Which lines in the data below contain the word "string"? Copy each of them.

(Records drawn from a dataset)

──────────

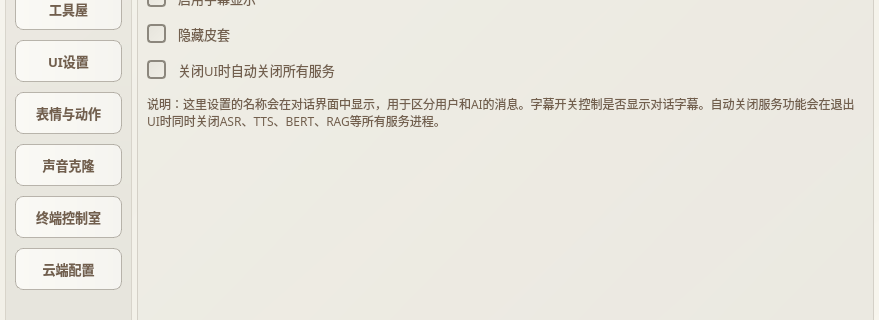
Qt form live-2d/test222.ui (morettt/my-neuro) before a commit; both pictures show x 0 to 879 and y 235 to 555 of the 879 by 800 pixel window.
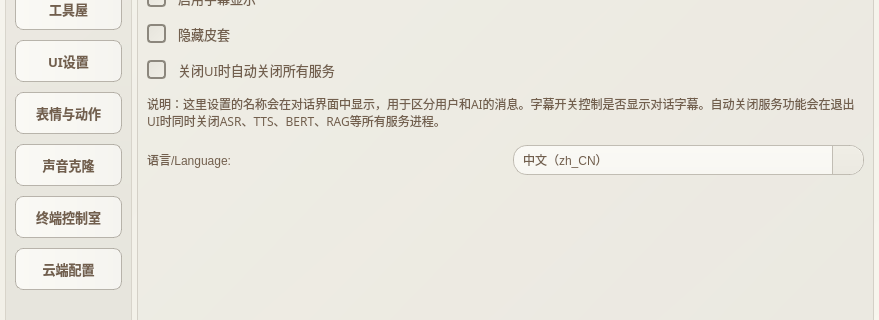
The same form after that commit. The open tabs and pages were chosen to show the change.

Commit message: feat(i18n):// 初步实现国际化，添加英文语言包

The edit to the form file:
```diff
--- a/live-2d/test222.ui
+++ b/live-2d/test222.ui
@@ -3470,6 +3470,34 @@
              </property>
             </widget>
            </item>
+           <item>
+            <layout class="QHBoxLayout" name="horizontalLayout_7">
+             <property name="bottomMargin">
+              <number>0</number>
+             </property>
+             <item>
+              <widget class="QLabel" name="label_8">
+               <property name="text">
+                <string>语言/Language:</string>
+               </property>
+              </widget>
+             </item>
+             <item>
+              <widget class="QComboBox" name="comboBox_language_switch">
+               <item>
+                <property name="text">
+                 <string>中文（zh_CN）</string>
+                </property>
+               </item>
+               <item>
+                <property name="text">
+                 <string>English（en_US）</string>
+                </property>
+               </item>
+              </widget>
+             </item>
+            </layout>
+           </item>
            <item>
             <spacer name="verticalSpacer_ui_settings">
              <property name="orientation">
```
Left out of the diff: 186 changed lines with no effect on the pictures. The commit also changes 3 other files.
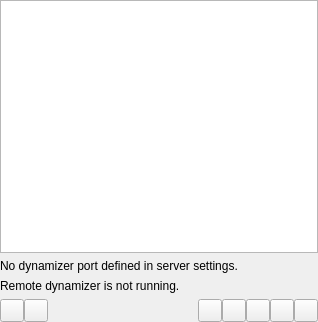
CDrummond/cantata, file dynamic/dynamicpage.ui: the form before one commit.
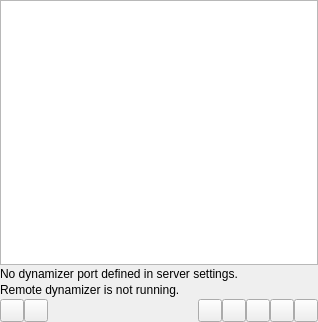
The form after the commit. Custom widgets are drawn as their Qt base class.

Patch:
```diff
--- a/dynamic/dynamicpage.ui
+++ b/dynamic/dynamicpage.ui
@@ -11,6 +11,9 @@
    </rect>
   </property>
   <layout class="QVBoxLayout" name="vlayout">
+   <property name="spacing">
+    <number>2</number>
+   </property>
    <property name="margin">
     <number>0</number>
    </property>
@@ -95,6 +98,11 @@
    <extends>QToolButton</extends>
    <header>toolbutton.h</header>
   </customwidget>
+  <customwidget>
+   <class>SizeWidget</class>
+   <extends>QWidget</extends>
+   <header>sizewidget.h</header>
+  </customwidget>
  </customwidgets>
  <resources/>
  <connections/>
```
Left out of the diff: 3 changed lines with no effect on the pictures.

──────────

#### Reply:
+                <string>语言/Language:</string>
+                 <string>中文（zh_CN）</string>
+                 <string>English（en_US）</string>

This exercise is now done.